The Chernobyl accident happened in 1986 and is still considered the most disastrous power plant accident in history. Still today, radiation levels are among the highest on the planet!
Radiation and why it is so dangerous
Radiation is a way that energy or heat moves around. The low levels of radiation that are all around us is known as background radiation. The sun, rocks, soil and even animals all give off low levels of radiation.
Radiation specialists use the unit “rem” or “sievert” to describe the amount of radiation dose a human receives. Basically, it indicates how much radiation energy is absorbed in our bodies. Low levels of radiation are not dangerous but medium levels can lead to sickness, headaches, vomiting and fever.

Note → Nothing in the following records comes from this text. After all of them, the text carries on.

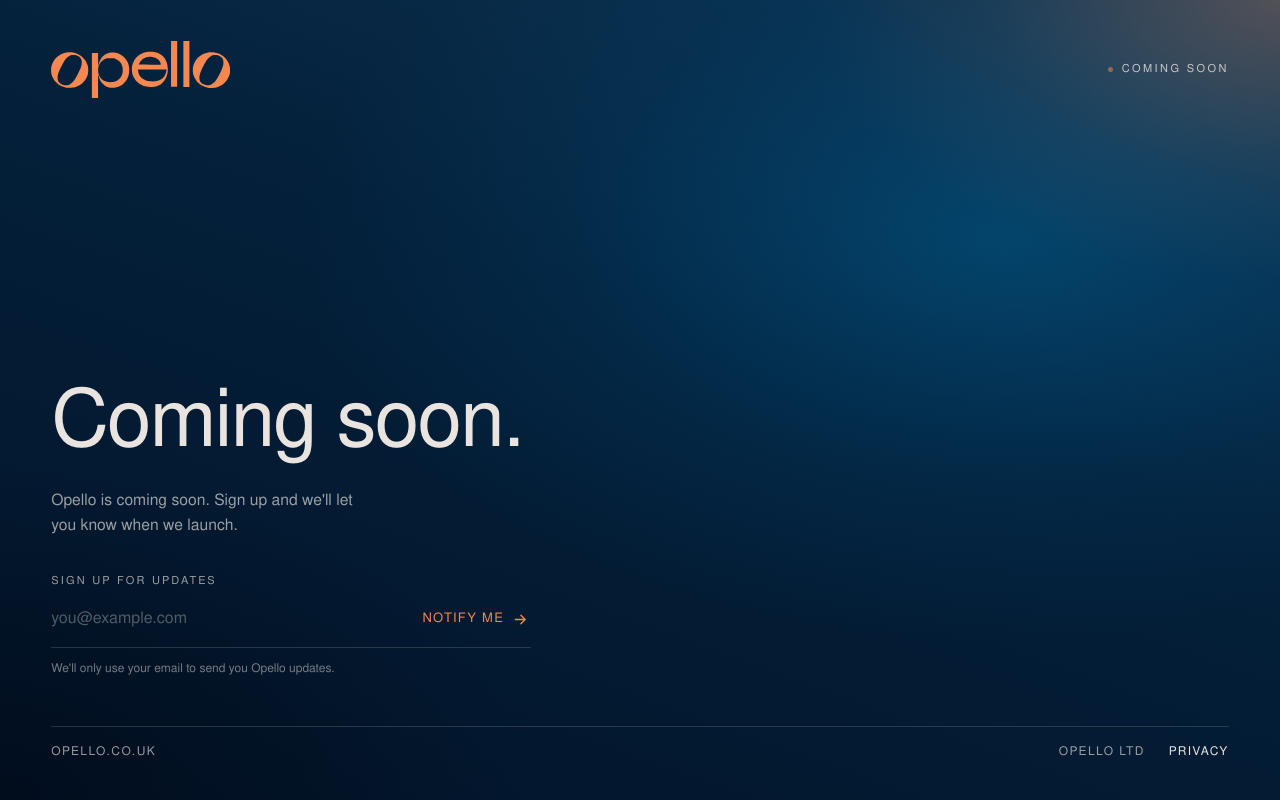
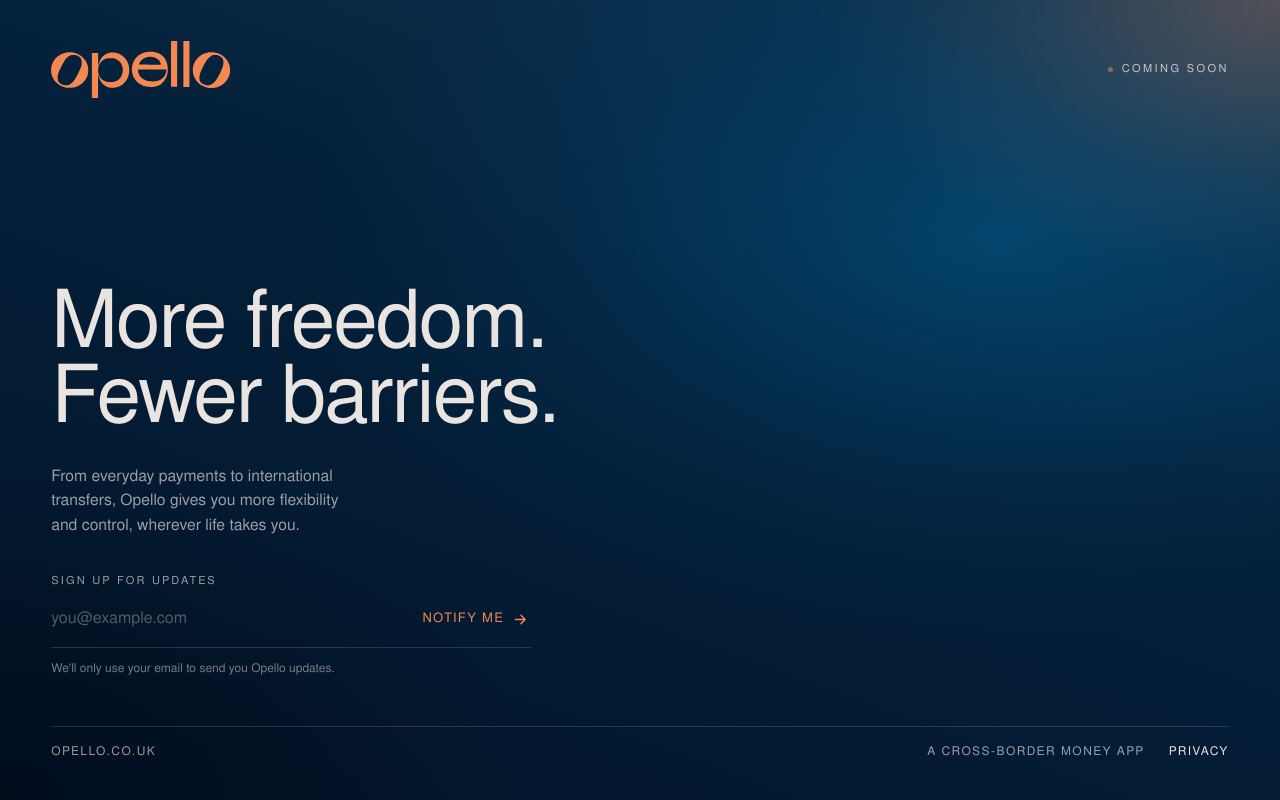
Before and after one commit to opello-uk/website, a SvelteKit app: page / in a window 1280 px wide. Built offline with nearby package versions, Linux system fonts and the light colour scheme.

Commit message:
Restore previous homepage headline and copy (per Vinay)
🪂 Generated with [Skydive](https://skydive.com)

```diff
--- a/src/routes/+page.svelte
+++ b/src/routes/+page.svelte
@@ -4,9 +4,9 @@
 	import SignupForm from '#lib/components/SignupForm.svelte';
 	import { resolve } from '$app/paths';
 
-	const title = 'Opello — Coming soon';
+	const title = 'Opello — More freedom. Fewer barriers.';
 	const description =
-		'Opello is coming soon. Sign up to hear when we launch.';
+		'Opello is a cross-border money app for lives that span countries. From everyday payments to international transfers, more flexibility and control wherever life takes you. Coming soon.';
 	const url = 'https://opello.co.uk/';
 
 	const jsonLd = JSON.stringify({
@@ -15,7 +15,9 @@
 		name: 'Opello',
 		url,
 		logo: 'https://opello.co.uk/assets/opello-wordmark.svg',
-		description: 'Opello is coming soon.'
+		slogan: 'Your own money, unlocked.',
+		description:
+			'A cross-border money app for people whose lives span countries. Financial freedom should have no borders.'
 	});
 </script>
 
@@ -29,7 +31,7 @@
 	<meta property="og:type" content="website" />
 	<meta property="og:site_name" content="Opello" />
 	<meta property="og:title" content={title} />
-	<meta property="og:description" content="Opello is coming soon." />
+	<meta property="og:description" content="Financial freedom should have no borders. Opello is coming soon." />
 	<meta property="og:url" content={url} />
 	<meta property="og:image" content="https://opello.co.uk/assets/og.png" />
 	<meta property="og:image:width" content="1200" />
@@ -49,9 +51,10 @@
 	</header>
 
 	<div class="hero">
-		<h1>Coming soon.</h1>
+		<h1>More freedom.<br />Fewer barriers.</h1>
 		<p class="lede">
-			Opello is coming soon. Sign up and we'll let you know when we launch.
+			From everyday payments to international transfers, Opello gives you more flexibility and
+			control, wherever life takes you.
 		</p>
 		<SignupForm />
 	</div>
@@ -59,7 +62,7 @@
 	<footer>
 		<span>opello.co.uk</span>
 		<span class="foot-right">
-			<span>Opello Ltd</span>
+			<span>A cross-border money app</span>
 			<a href={resolve('/privacy')}>Privacy</a>
 		</span>
 	</footer>
```
Also changed, not shown: static/assets/og.png, static/llms.txt.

High levels are very dangerous and can cause death by damaging internal organs or causing cancer. Treating the consequences of long term exposure to radiation is difficult.
A nuclear power plant produces a lot of radiation but usually, it is safely contained within the reactor. If the reactor becomes badly damaged – like what happened at Fukushima in Japan in 2011 – radiation can escape and damage the environment.
What happened in Chernobyl
The disaster occurred on April 25-26, 1986 during a late night safety test. Technicians simulated a station power-failure but due to non-compliance with test checklists and reactor design flaws, the experiment resulted in uncontrolled reactor conditions. Water flashing into steam generated a destructive steam explosion and an open-air graphite fire. For the next week, the fire sent long plumes of highly radioactive fallout into the atmosphere over an extensive geographical area including Europe.
The steam-blast effects caused two deaths at the facility but over the coming weeks, 134 servicemen were hospitalized with acute radiation sickness (ARS), of which 28 firemen and employees died. Long-term effects are still being investigated.
At Chernobyl, many tons of radioactive soil have been removed and in 2011, Chernobyl was officially declared a tourist attraction. However, radioactive material and objects are still present in the area causing levels of radioactivity much higher than the normal background radiation.
Check out the video by Veritasium to learn more and visit the most radioactive places on earth.